With regard to the aforementioned Wynton Kelly "plus"-the addition of Kelly (who happens to be a close musical and personal friend of virtually all involved here) allows us to hear, in addition to the remarkable Mr. Kelly himself, the full instrumentation of the Adderley Quintet plus Victor Feldman's tasty vibes. When the horns drop out on portions of tunes, the remaining rhythm quartet is delightfully-forceful. (One friend of mine described it as "sorta like a hairy Modern Jazz Quartet"- with no offense intended, I'm sure.) As for the full group: Cannon excites you with every key on his axe; Nat plays better than ever before (as he seems to have been doing each time out for quite a while now) ; Wynton is zestfully melodic, as ever; Vie makes the transition from instrument to instrument beautifully; Louis Hayes' fine taste shines through like the guiding light that it is; and Sam Jones walks on, twelve feet tall.
Arriving Soon, the album-opener, is a new Eddie "Cleanhead" Vinson original.

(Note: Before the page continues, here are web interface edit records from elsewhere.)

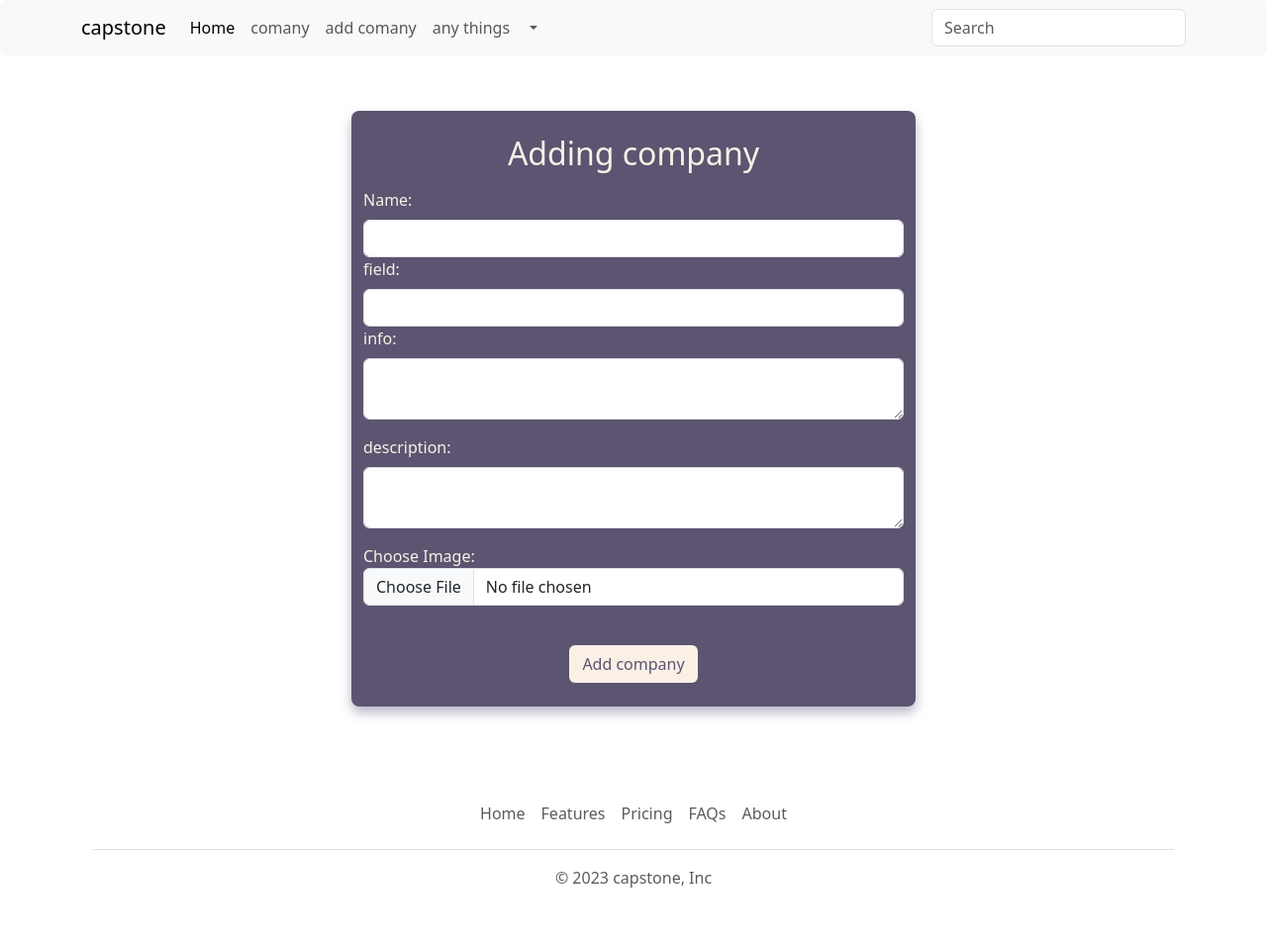
After one commit to AtheerAbdullah98/CapstoneProject, a Django app: page /companies/add/ in a window 1280 px wide. The commit adds this page. Shown: the whole page at 99% size. Run offline with Django 4.2, Linux system fonts and the light colour scheme.

Commit message:
add company and model

```diff
--- /dev/null
+++ b/Capstone/companies/templates/companies/add_company.html
@@ -0,0 +1,35 @@
+{% extends 'main/base.html' %}
+
+
+{% block title %} Add {% endblock %}
+
+{% block content %}
+
+<div class="row d-flex flex-column align-items-center pt-5">
+    <div class="col-6 rounded rounded-3" style="background-color: rgb(92, 84, 112); box-shadow: 0 6px 12px rgb(185, 180, 199);" >
+    <form action="{% url 'companies:add_company_view' %}" enctype="multipart/form-data"  method="post">
+        {% csrf_token %}
+            <h2 class="text-center pt-4 pb-2" style=" color: rgb(250, 240, 230);">Adding company</h2>
+            <label class="form-label" style="color:rgb(250, 240, 230);">Name:</label>
+            <input type="text" name="name" class="form-control">
+            <label class="form-label" style="color:rgb(250, 240, 230);">field:</label>
+            <input type="text" name="field" class="form-control">
+            <div class="mb-3">
+                <label class="form-label"style="color:rgb(250, 240, 230) ;">info:</label>
+                <textarea class="form-control" name="info"></textarea>
+            </div>
+            <div class="mb-3">
+                <label class="form-label"style="color:rgb(250, 240, 230) ;">description:</label>
+                <textarea class="form-control" name="description"></textarea>
+            </div>
+            <div class="mb-3">
+                <label style="color:rgb(250, 240, 230);">Choose Image: </label>
+                <input type="file" name="image" class="form-control"/>
+            </div>
+            <div class="text-center">
+            <button type="submit" class="btn mt-4 mb-4" style="background-color: rgb(250, 240, 230); color:rgb(92, 84, 112) ;">Add company</button>
+        </div>
+    </form>
+
+</div>
+{% endblock %}
--- a/Capstone/companies/urls.py
+++ b/Capstone/companies/urls.py
@@ -4,5 +4,5 @@ from . import views
 app_name = "companies"
 
 urlpatterns = [
-
+    path('add/', views.add_company_view, name="add_company_view"),
 ]
--- a/Capstone/companies/views.py
+++ b/Capstone/companies/views.py
@@ -1,4 +1,20 @@
 from django.shortcuts import render, redirect
 from django.http import HttpRequest, HttpResponse
 
+from .models import Company
+
 # Create your views here.
+def add_company_view(request: HttpRequest):
+    try:
+        msg= None
+        # if not request.user.is_staff:
+        #     return redirect("")
+
+        if request.method == "POST":
+            new_company = Company(name=request.POST["name"], field=request.POST["field"],info=request.POST["info"], description=request.POST["description"],image=request.FILES["image"])
+            new_company.save()
+            msg='Company added'
+
+        return render(request, 'companies/add_company.html')
+    except:
+        return redirect("main:home_view")
--- a/Capstone/main/templates/main/base.html
+++ b/Capstone/main/templates/main/base.html
@@ -22,6 +22,9 @@
                   </li>
                   <li class="nav-item">
                     <a class="nav-link" href="#">comany</a>
+                  </li>
+                  <li class="nav-item">
+                    <a class="nav-link" href="{% url 'companies:add_company_view' %}">add comany</a>
                   </li>
                   <li class="nav-item">
 
```
Also changed, not shown: Capstone/companies/models.py (+10 -0 lines), Capstone/companies/migrations/0001_initial.py (added), Capstone/media/images/Python-Logo.png (added).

The blues-singer and altoist had been off the scene for a few years, but Cannon ran across him in Kansas City and extracted a few choice numbers from him, including this haunting theme. (I don't know about the state of your pictorial imagination, but during Cannon's dramatic opening statement I can see John Cassavetes staring from a West 67th Street rooftop.) New Delhi is a Vic Feldman tune with a beautiful melody line, excellent vibes, and prettily-muted work by Nat. Lisa, recorded before by Feldman on his own Riverside album, "Merry Olde Soul" (RLP 366; Stereo 9366), is given slightly faster treatment this time, which seems to make Lisa a more exciting and sinister chick; and Cannon tells the tale beautifully. Thelonious Monk's Well You Needn't is taken at a brisk clip, lends itself to this rather rollicking treatment, and displays an impressive feeling of band unity. The Brothers Adderley are exceptionally moving on Star Eyes where, after an opening Latin vamp, Cannonball almost explodes into the melody, leading Nat into the soaring release. Winetone, a blues line by Kelly, draws its title from Chicago disc jockey Daddy-o Daylie's special pronunciation of the composer's name. The date's only unfamiliar tune for the group - actually, Wynton worked it up in the studio - it comes off in a way that suggests that, when things are feeling right and going right, both total spontaneity and pre-set organization are likely to be equally effective.
There is little more to say. Whether you be a deepdyed fan or not, I think you'll really like this album. The Adderley excitement is there, the Adderley "soul" is there, and then there's that new something-else - that Cannonball Adderley Quintet Plus factor. You know what I mean ?
- Ed Sherman